Nice to know that even in the dark times of Phlan, when a duchess is abducted heroes don't immediately go out to reclaim her, but need to cut through a small series of bureaucratic red tape in order to get the job started.

After gourging on the Adventurers Journal I glimpsed over the game instructions. That's where most of the help came in. I discovered that dwarves and elves can see in the dark and that halflings are less likely to get hit by magical attacks. I also learned that although the thought of having a cleric along for the ride seemed about as boring as having a real-world clerical job, it would be very very helpful. At this point, though, my biggest concern is whether or not I should just have everyone in the party be a human. Apparently, humans have no cap to their class levels while every other race does. Does that mean that while a dwarf fighter can class up to only level 9, a human fighter could eventually class up to level 99? Is level 9 plenty, or will I eventually need the unlimited human class to go beyond single-digit levels?

I'll be sleeping on it. At this point, I'll probably stick in a couple of humans as a fighter and magic user, a half-elf as a cleric and then maybe a dwarf as a back-up fighter. That will give me a few slots left over for some throwaway characters and NPCs.

Tomorrow maybe I'll actually start playing.


Simeon Pilgrim said...

Will be interesting to hear how you enjoy play some of the classics. I loved Pool and Curse so much I'm in the middle of a slow re-write of Curse. So I'd be interested to read how the UI/game play of the classic dos versions goes for you. Good to hear you got DOSBox working in the end.

Kameron said...

Ah, building your party. The first thing to consider is how choosing a race will affect your stats. Racial level restrictions really will only come into play if you use the same characters throughout the Gold Box series. POR has a level cap of 6 for spellcasters (clerics and magic-users), 8 for fighters and 9 for thieves (IIRC).

Humans can give you the best Strength (STR), the stat that determines you ability to hit in melee and how much damage you do, important for Fighters. Dwarves give the second best STR and the best Constitution (CON), which gives a bonus to HP, so they make good Fighters, too.

Elves have the highest Dexterity (DEX), so they make good Thieves, though I'd recommend a multi-class Fighter/Thief so you can use a bow.

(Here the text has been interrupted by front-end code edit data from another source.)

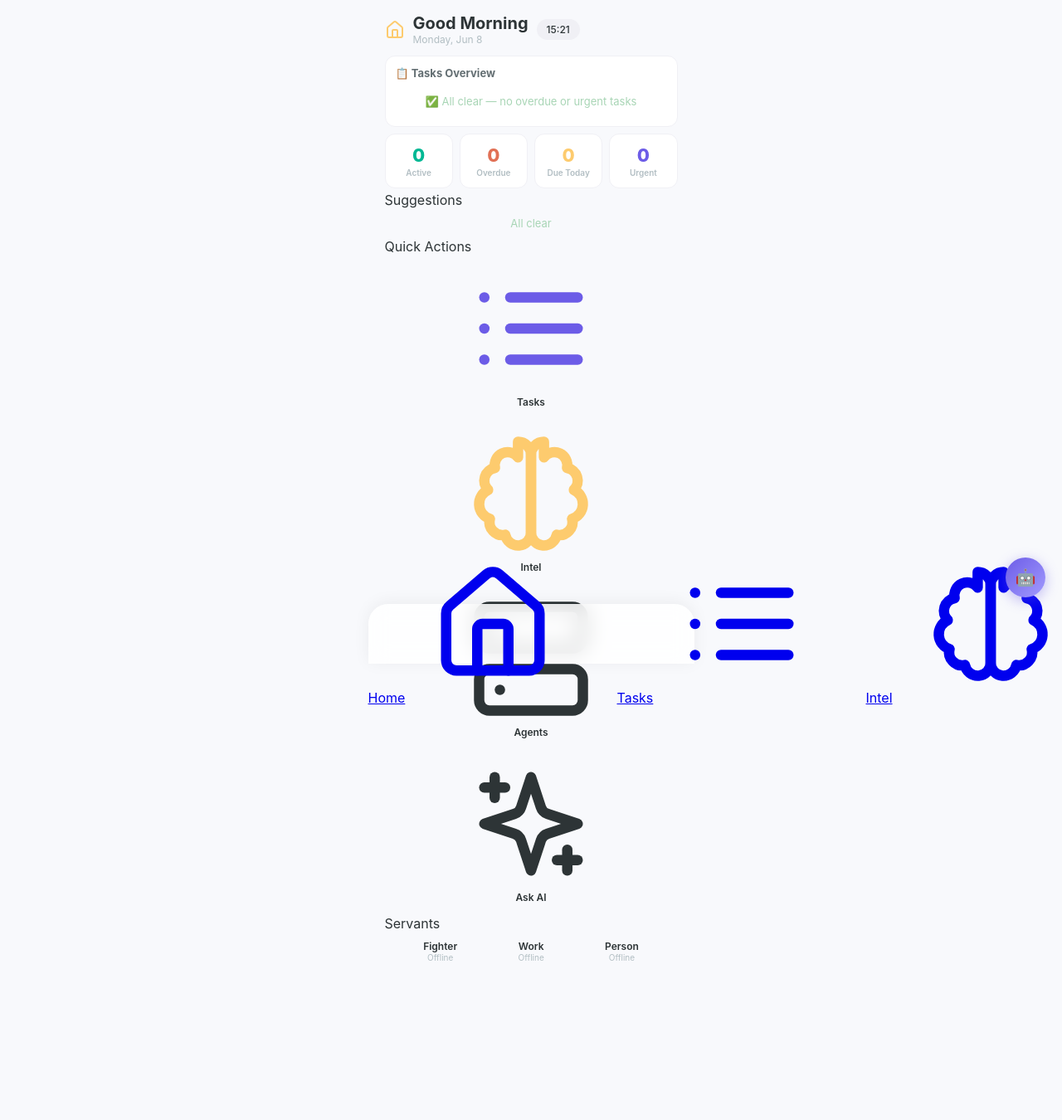
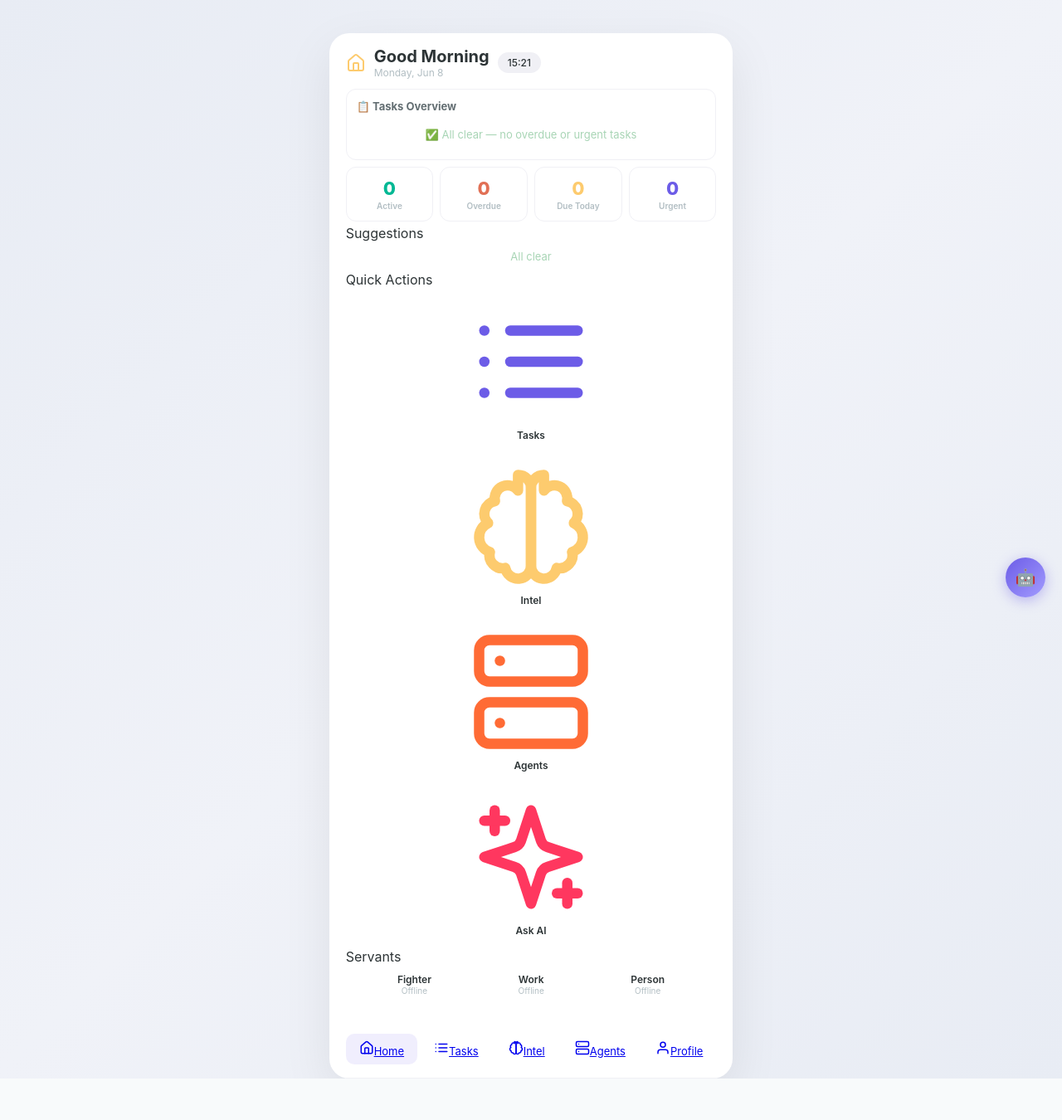
Before and after one commit to terrencelamkinet/GGDev, a Flask app: page / in a window 1280 px wide. Shown: the whole page at 83% size. After the commit the page ends 1300 px from the top, so only its background shows below. Run offline with Flask 3, Linux system fonts and the light colour scheme; data that the repository does not hold is empty; parts of the project's set-up code (start-up, migrations or seed data) failed here and were passed over; some libraries are stand-ins or nearby versions.

Commit message:
dashboard: v1.1-responsive — all CSS vars fixed (--orange/--blue/--pink/--gold-sub/--card-bg), desktop layout 1024px+ (card wrap, top tabs), dark mode desktop. Closes missing-vars bug

```diff
--- a/gg-dashboard/static/styles.css
+++ b/gg-dashboard/static/styles.css
@@ -24,6 +24,11 @@
   --surface-2: #f8f9fc;
   --accent: #6c5ce7;
   --gold: #fdcb6e;
+  --gold-sub: #f9ca24;
+  --orange: #FF6B35;
+  --blue: #5E5CE6;
+  --pink: #FF375F;
+  --card-bg: #ffffff;
 }
 * { box-sizing: border-box; margin: 0; padding: 0; }
 body {
@@ -31,14 +36,13 @@
   background: var(--bg);
   color: var(--text);
   min-height: 100vh;
-  padding-bottom: calc(var(--nav-h) + 20px);
   -webkit-font-smoothing: antialiased;
 }
 .container { max-width: 393px; margin: 0 auto; padding: 0 20px; }
 
 .time-label { font-size: 12px; color: var(--text); font-weight: 500; background: var(--border); padding: 5px 12px; border-radius: 20px; }
 
-/* ===== BOTTOM NAV ===== */
+/* ===== BOTTOM NAV (mobile only) ===== */
 .bottom-nav {
   position: fixed; bottom: 0; left: 0; right: 0;
   background: rgba(255,255,255,0.85); backdrop-filter: blur(12px);
@@ -53,10 +57,7 @@
 
 @keyframes fadeUp { from { opacity: 0; transform: translateY(10px); } to { opacity: 1; transform: translateY(0); } }
 
-@media (min-width: 768px) {
-  .container { max-width: 720px; }
-}
-
+/* ===== DARK MODE ===== */
 @media (prefers-color-scheme: dark) {
   :root {
     --bg: #0f1117;
@@ -71,7 +72,73 @@
     --surface-2: #14161c;
     --accent: #a29bfe;
     --gold: #ffeaa7;
+    --gold-sub: #f9ca24;
+    --orange: #FF8C5A;
+    --blue: #7C7AFF;
+    --pink: #FF6B8A;
+    --card-bg: #1a1d26;
   }
   .time-label { background: rgba(99,110,114,0.15); }
   .bottom-nav { box-shadow: 0 -2px 20px rgba(0,0,0,0.3); background: rgba(26,29,38,0.85); backdrop-filter: blur(12px); -webkit-backdrop-filter: blur(12px); }
 }
+
+/* ===== iPhone 14 Pro (393×852) ===== */
+@media (min-width: 0px) and (max-width: 767px) {
+  body { padding-bottom: calc(var(--nav-h) + 20px); }
+  .bottom-nav {
+    position: fixed; bottom: 0; left: 50%; transform: translateX(-50%);
+    width: 100%; max-width: 393px;
+  }
+}
+
+/* ===== iPad / Tablet (768–1023) ===== */
+@media (min-width: 768px) and (max-width: 1023px) {
+  .container { max-width: 680px; }
+  .bottom-nav { max-width: 680px; }
+  body { padding-bottom: calc(var(--nav-h) + 20px); }
+}
+
+/* ===== Desktop 1920×1080 (1024px+) ===== */
+@media (min-width: 1024px) {
+  body {
+    background: linear-gradient(135deg, #e8ecf4 0%, #f0f2f8 50%, #e8ecf4 100%);
+    display: flex; align-items: flex-start; justify-content: center;
+    padding: 40px 20px; min-height: 100vh;
+  }
+  .container {
+    max-width: 860px; margin: 0; padding: 0;
+    width: 100%;
+  }
+  /* Wrap content in a subtle card for desktop */
+  .app-shell {
+    background: var(--card); border-radius: 24px;
+    box-shadow: 0 20px 60px rgba(0,0,0,0.08);
+    padding: 0 32px; max-width: 860px !important;
+    min-height: auto !important;
+  }
+  .scroll-content { padding-bottom: 20px !important; }
+  /* Desktop: move nav to sidebar-style top tabs */
+  .bottom-nav {
+    position: static; transform: none;
+    background: transparent; backdrop-filter: none;
+    box-shadow: none; border-radius: 0;
+    height: auto; padding: 16px 0;
+    justify-content: flex-start; gap: 4px;
+    border-bottom: 1px solid var(--border);
+    max-width: 100% !important;
+  }
+  .bottom-nav .nav-item {
+    padding: 8px 16px; border-radius: 10px;
+    flex-direction: row; gap: 6px; font-size: 13px;
+  }
+  .bottom-nav .nav-item .icon-nav { width: 18px; height: 18px; }
+  .bottom-nav .nav-item.active { background: rgba(108,92,231,0.1); }
+  body { padding-bottom: 0 !important; }
+}
+
+/* ===== DARK MODE DESKTOP ===== */
+@media (prefers-color-scheme: dark) and (min-width: 1024px) {
+  body { background: linear-gradient(135deg, #0a0c12 0%, #11131c 50%, #0a0c12 100%); }
+  .app-shell { background: #1a1d26; box-shadow: 0 20px 60px rgba(0,0,0,0.3); }
+  .bottom-nav .nav-item.active { background: rgba(162,155,254,0.1); }
+}
```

The party I've found effective:
-human fighter
-dwarf fighter
-human cleric
-human magic-user
-elf fighter/magic-user
-elf fighter/thief